“This is what it feels like to have anxiety.”
“I use this song to test my sanity”
“Terrifying for sure, but it’s kind of beautiful in an abstract way”
“I listened to She Loves You right before this. I can’t believe it’s the same band”
“Still better than Justin Bieber” 

And last but not least: “Listened to this blind drunk and by the end, I swear I saw John wearing Ringo’s skin as an overcoat”

I remember listening to this at 2 in the morning alone in the dark in around 1981…scared me to death. The memory has stayed with me to this day. I have grown to appreciate this sound collage. They were trying something new…and it is interesting.

John Lennon wrote this with contributions from Yoko and George Harrison. It’s a highly experimental piece, which Lennon once called “The music of the future.” It is the most controversial and bizarre track on the album.

John Lennon: “an unconscious picture of what I actually think will happen when it happens; that was just like a drawing of revolution.” “All the thing was made with loops, I had about thirty loops going, fed them onto one basic track. I was getting classical tapes, going upstairs and chopping them up, making it backward and things like that, to get the sound effects. One thing was an engineer’s testing tape and it would come on with a voice saying ‘This is EMI Test Series #9.’ I just cut up whatever he said and I’d number nine it. Nine turned out to be my birthday and my lucky number and everything. I didn’t realize it; it was just so funny the voice saying ‘Number nine’; it was like a joke, bringing number nine into it all the time, that’s all it was.”

From Songfacts

This was made by layering tape loops over the basic rhythm of “Revolution.” Lennon was trying to create an atmosphere of a revolution in progress.
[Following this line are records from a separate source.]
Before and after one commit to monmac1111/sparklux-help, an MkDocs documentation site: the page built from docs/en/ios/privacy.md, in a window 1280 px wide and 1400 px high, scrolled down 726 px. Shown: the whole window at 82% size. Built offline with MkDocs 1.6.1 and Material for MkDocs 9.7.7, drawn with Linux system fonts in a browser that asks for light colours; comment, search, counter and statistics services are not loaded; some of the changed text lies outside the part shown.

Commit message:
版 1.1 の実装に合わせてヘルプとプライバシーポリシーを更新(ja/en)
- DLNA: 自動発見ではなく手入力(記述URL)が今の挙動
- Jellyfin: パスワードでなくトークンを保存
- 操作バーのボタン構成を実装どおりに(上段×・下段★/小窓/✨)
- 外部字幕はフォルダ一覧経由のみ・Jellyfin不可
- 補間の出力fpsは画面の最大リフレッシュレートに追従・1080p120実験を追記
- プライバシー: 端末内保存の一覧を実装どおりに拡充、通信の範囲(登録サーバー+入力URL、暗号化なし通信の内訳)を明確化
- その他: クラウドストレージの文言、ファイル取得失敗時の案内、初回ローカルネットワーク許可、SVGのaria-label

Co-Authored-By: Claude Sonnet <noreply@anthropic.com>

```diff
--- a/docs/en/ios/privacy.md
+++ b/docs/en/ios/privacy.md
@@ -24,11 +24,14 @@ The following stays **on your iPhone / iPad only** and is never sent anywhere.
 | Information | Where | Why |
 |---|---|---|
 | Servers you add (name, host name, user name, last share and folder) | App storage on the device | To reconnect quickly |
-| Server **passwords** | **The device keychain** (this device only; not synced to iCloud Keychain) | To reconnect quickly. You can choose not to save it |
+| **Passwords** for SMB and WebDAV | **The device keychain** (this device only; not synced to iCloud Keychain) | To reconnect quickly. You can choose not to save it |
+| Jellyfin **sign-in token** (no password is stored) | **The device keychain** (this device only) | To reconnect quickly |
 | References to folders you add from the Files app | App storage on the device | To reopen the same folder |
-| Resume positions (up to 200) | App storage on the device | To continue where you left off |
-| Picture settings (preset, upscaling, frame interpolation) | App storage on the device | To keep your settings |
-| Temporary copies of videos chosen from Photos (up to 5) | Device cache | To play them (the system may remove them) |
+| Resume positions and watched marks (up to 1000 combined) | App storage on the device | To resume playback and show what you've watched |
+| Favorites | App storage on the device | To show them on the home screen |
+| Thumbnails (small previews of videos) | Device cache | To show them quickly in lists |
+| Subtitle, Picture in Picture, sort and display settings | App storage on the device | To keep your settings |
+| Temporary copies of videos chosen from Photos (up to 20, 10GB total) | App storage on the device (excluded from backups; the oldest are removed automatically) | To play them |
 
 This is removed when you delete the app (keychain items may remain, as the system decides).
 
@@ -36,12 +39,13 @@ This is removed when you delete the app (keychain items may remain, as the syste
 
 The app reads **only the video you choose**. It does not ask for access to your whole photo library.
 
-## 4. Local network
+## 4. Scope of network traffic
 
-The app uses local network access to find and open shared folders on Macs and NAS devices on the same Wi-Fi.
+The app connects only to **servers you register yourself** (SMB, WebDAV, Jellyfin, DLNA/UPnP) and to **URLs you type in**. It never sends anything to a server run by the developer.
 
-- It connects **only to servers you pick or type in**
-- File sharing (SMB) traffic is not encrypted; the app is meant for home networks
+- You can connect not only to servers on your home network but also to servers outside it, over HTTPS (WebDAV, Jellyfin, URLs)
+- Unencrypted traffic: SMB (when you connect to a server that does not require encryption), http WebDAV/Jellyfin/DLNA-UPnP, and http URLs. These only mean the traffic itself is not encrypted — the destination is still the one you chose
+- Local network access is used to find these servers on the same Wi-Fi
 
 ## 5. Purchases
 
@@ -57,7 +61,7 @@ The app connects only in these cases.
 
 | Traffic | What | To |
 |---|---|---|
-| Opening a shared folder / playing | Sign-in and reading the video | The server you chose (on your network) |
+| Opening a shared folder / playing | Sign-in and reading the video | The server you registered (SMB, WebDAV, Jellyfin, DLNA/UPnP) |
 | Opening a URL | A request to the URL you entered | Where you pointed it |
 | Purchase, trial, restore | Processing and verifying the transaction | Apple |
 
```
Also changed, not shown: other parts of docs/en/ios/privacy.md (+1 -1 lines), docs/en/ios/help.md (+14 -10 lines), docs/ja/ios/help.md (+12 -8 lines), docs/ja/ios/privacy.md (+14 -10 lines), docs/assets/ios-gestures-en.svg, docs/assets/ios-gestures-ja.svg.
The tape loops came from EMI archives, and the “Number 9” voice heard over and over is an engineer testing equipment.

Paul McCartney and Beatles producer George Martin hated this and tried to keep it off the album.

This is the longest Beatles song – it runs 8:15. It also took longer to complete than any other track on album.

This helped fuel the “Paul is dead” rumors. If played backwards, you were supposed to hear the car crash where Paul died, and a voice saying “Turn me on, dead man.” Also, playing the line, “I’m not in the mood for wearing clothing” in reverse eventually becomes a rather odd but clear reversal, “There were two, there are none now.”

This is referencing the rumor that Paul McCartney died in a car with “Lovely Rita” and that the two were burned away after the wreck.

The rumor took off in October 1969 when a listener called the radio station WKNR in Detroit and told the DJ Russ Gibb about the backward message. When Gibb played it backwards on his show, listeners went wild and spent the next week calling in and offering their own rumors. The story quickly spread, and McCartney helped it along by laying low and letting it play out.

Lennon felt the number 9 was quite significant. He was happy that, after he changed his name to John Ono Lennon, his and Yoko’s names collectively contained 9 O’s. >>

According to the book The Beatles, Lennon And Me, by John Lennon’s childhood friend Pete Shotton, One evening, Lennon was with Shotton in the attic of his Kenwood home, tripping on LSD and smoking a few joints. They messed about with John’s Brunnel recorders, fiddling with feedback, running recordings backwards and creating tape loops. Opening the windows for some fresh air, John and Pete began to shout whatever was on their minds at the trees outside, the recorder running. This night’s lark was to later captured on “Revolution 9.” >>

Marilyn Manson released their own version of this on the B-side of the single for “Get Your Gunn.” It was called “Revelation 9” and ran 12:57. >>

This was parodied on an episode of The Simpsons. When the guys for a group called The B-Sharps, Barney meets a girl during recording. He exclaims at the studio that he’s making the music of all time. The song is Barney’s girl friend (with striking resemblance to Yoko Ono) saying “Number 8” and Barney burping. >>

Charles Manson thought that when they screamed the words “Right!” it was actually “Rise!” meaning the black community rising over the white people. Charles Manson was of course crazy, and thought The Beatles were warning about a race war.

Revolution 9

lyrics?… Oh, yea…Number 9, Number 9…then the madness starts.